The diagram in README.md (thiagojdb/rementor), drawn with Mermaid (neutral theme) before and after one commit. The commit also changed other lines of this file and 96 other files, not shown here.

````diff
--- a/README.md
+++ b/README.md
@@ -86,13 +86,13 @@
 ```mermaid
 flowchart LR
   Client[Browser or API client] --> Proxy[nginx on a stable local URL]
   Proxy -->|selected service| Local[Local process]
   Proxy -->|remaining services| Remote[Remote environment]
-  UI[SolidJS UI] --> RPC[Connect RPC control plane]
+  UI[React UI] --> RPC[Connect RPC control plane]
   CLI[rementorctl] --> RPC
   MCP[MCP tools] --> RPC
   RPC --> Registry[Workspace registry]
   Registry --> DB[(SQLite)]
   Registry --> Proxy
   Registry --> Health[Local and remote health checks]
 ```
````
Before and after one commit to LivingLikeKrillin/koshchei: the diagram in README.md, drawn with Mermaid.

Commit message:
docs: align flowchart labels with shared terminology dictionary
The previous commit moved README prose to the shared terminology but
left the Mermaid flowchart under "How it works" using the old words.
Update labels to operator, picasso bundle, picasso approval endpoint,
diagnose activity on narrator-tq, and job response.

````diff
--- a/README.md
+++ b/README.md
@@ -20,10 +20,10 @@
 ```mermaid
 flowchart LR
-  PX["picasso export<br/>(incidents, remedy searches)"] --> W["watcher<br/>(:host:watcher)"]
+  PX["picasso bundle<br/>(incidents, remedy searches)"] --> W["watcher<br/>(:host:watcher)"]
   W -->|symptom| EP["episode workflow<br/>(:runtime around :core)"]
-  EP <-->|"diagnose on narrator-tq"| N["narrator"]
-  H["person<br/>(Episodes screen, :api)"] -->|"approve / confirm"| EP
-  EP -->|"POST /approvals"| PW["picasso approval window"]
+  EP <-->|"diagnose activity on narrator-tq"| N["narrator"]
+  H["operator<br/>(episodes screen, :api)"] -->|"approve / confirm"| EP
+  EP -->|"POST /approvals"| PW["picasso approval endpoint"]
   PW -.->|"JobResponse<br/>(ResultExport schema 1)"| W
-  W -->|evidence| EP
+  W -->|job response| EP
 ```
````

━━━━

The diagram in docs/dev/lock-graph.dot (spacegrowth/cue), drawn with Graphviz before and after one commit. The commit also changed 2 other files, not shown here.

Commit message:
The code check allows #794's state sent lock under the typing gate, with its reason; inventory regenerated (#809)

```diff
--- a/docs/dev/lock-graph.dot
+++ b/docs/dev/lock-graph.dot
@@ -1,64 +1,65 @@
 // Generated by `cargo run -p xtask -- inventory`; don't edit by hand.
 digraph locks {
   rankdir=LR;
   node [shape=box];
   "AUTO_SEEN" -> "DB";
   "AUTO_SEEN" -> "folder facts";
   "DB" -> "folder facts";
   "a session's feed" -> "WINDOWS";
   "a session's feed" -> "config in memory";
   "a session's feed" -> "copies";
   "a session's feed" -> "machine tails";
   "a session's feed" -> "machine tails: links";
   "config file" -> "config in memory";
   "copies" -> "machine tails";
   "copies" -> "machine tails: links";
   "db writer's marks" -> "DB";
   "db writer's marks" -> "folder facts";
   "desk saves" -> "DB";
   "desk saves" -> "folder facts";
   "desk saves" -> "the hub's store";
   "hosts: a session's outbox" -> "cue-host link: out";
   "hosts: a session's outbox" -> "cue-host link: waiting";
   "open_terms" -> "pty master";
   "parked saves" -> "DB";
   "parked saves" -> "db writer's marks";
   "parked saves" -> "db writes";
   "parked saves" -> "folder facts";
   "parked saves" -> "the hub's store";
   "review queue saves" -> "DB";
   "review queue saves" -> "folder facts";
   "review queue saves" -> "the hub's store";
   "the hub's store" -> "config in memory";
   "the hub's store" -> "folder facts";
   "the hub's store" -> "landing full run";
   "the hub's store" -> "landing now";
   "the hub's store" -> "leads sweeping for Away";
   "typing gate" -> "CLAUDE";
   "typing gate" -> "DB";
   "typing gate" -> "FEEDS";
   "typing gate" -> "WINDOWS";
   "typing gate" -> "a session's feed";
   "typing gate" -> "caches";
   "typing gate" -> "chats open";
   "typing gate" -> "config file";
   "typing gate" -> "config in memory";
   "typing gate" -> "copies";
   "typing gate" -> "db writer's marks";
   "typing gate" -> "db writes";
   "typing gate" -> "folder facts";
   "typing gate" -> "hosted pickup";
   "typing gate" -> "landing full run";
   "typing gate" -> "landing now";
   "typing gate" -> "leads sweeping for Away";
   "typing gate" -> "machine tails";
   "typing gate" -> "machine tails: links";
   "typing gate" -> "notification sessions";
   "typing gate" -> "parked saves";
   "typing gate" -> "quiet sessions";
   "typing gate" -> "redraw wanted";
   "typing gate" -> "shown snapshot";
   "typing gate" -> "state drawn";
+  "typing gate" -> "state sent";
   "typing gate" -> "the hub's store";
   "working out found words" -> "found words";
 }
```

━━━━

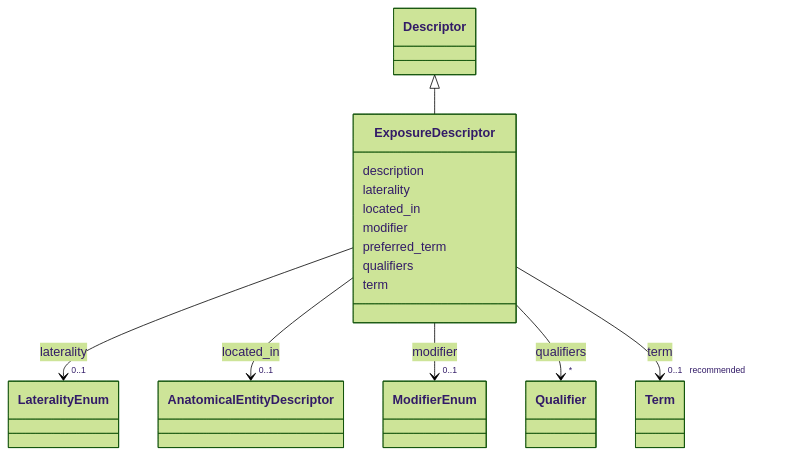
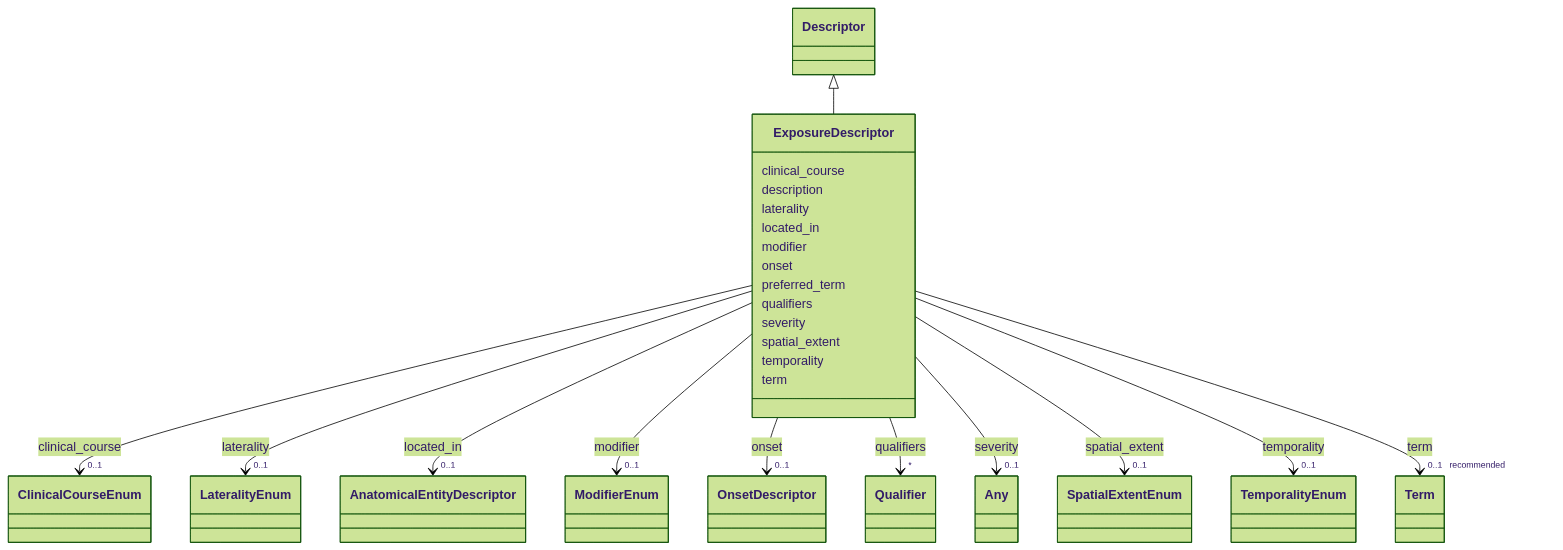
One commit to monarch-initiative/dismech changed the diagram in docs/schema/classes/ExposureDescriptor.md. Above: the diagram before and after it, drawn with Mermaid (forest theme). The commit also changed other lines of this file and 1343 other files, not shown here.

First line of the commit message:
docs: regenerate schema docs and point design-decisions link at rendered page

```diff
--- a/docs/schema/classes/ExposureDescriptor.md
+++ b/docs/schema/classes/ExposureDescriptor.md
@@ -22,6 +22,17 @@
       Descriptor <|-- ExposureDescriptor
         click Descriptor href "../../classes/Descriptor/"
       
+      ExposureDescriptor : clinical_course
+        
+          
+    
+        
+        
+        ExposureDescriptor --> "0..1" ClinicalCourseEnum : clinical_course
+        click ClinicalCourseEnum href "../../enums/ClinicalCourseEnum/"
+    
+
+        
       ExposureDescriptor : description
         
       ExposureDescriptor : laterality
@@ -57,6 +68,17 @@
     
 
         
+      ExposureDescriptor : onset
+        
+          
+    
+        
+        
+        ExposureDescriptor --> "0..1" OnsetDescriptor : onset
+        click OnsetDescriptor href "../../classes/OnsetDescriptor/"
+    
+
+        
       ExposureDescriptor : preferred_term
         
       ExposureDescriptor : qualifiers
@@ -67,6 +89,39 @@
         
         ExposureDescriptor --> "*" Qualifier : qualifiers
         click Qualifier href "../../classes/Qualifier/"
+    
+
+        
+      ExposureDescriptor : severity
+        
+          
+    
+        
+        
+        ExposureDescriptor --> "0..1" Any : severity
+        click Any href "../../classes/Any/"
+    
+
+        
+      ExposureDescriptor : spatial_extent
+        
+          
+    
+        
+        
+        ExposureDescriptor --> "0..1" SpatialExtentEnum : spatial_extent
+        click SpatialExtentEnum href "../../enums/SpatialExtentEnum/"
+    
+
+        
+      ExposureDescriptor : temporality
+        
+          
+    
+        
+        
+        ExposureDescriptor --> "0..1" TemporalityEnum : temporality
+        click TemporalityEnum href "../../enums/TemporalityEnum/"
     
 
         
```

━━━━

Required work — Select the lines from the entries that include the word "drawn".

Exercise solution —
The diagram in README.md (thiagojdb/rementor), drawn with Mermaid (neutral theme) before and after one commit. The commit also changed other lines of this file and 96 other files, not shown here.
Before and after one commit to LivingLikeKrillin/koshchei: the diagram in README.md, drawn with Mermaid.
The diagram in docs/dev/lock-graph.dot (spacegrowth/cue), drawn with Graphviz before and after one commit. The commit also changed 2 other files, not shown here.
   "typing gate" -> "state drawn";
One commit to monarch-initiative/dismech changed the diagram in docs/schema/classes/ExposureDescriptor.md. Above: the diagram before and after it, drawn with Mermaid (forest theme). The commit also changed other lines of this file and 1343 other files, not shown here.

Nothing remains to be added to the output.